Work instructions: Return each line in the records below that includes "import".

Records from a collection
● ● ● ● ● ● ●

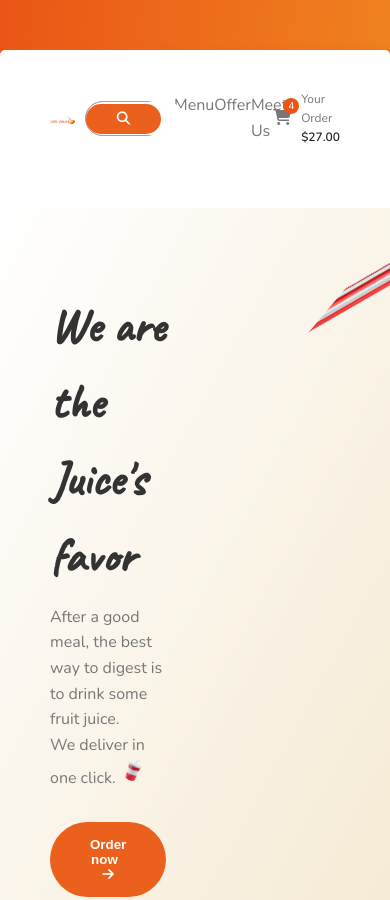
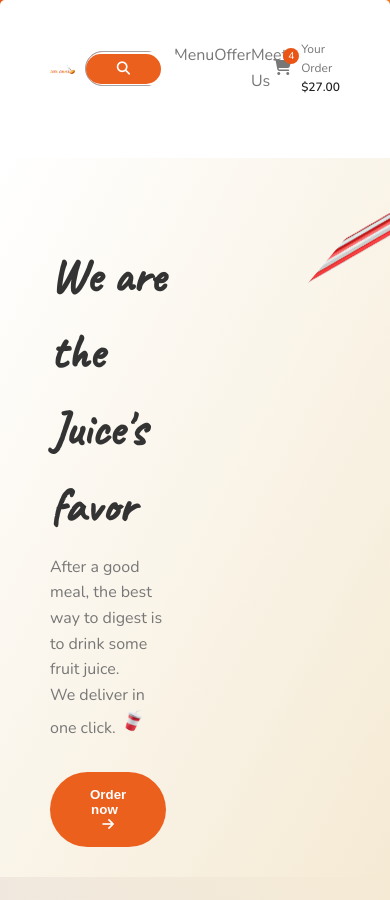
Before and after one commit to Mechack08/juice-coner-app, a website built with Parcel: page index.html in a window 390 px wide. Shown: the top 900 px of the page. Built offline with nearby package versions, Linux system fonts and the light colour scheme; a web font is replaced by a local one.

Commit message:
Working on the responsive

```diff
--- a/src/sass/_base.scss
+++ b/src/sass/_base.scss
@@ -15,6 +15,7 @@ $color-grey-dark-2: #777777;
 $gradient: linear-gradient(to right bottom, $color-grad-2, $color-grad-3);
 
 $bp-large: 78.15em; // 1250px
+$bp-normal: 72.8em; // 1165px
 $bp-medium: 61.25em; // 980px
 $bp-small: 37.5em; // 600px
 $bp-smallest: 31.25em; // 500px
@@ -67,18 +68,17 @@ body {
   color: $color-grey-dark-2;
 }
 
-// body.modal__menu {
-//   height: 100vh;
-//   overflow: hidden;
-// }
-
 .container {
-  max-width: 115rem;
+  max-width: 125em;
   background-color: #fff;
   margin: 5rem auto;
   border-radius: 0.5rem;
   box-shadow: 3px 3px 8px $color-primary;
   overflow: hidden;
+
+  @include responsive(big-desk) {
+    margin: 0;
+  }
 }
 
 .title__big {
--- a/src/sass/main.scss
+++ b/src/sass/main.scss
@@ -1,3 +1,5 @@
+@import "mixins.scss";
+
 @import "base.scss";
 @import "contact.scss";
 @import "footer.scss";
```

● ● ● ● ● ● ●

Answer section:
+@import "mixins.scss";
 @import "base.scss";
 @import "contact.scss";
 @import "footer.scss";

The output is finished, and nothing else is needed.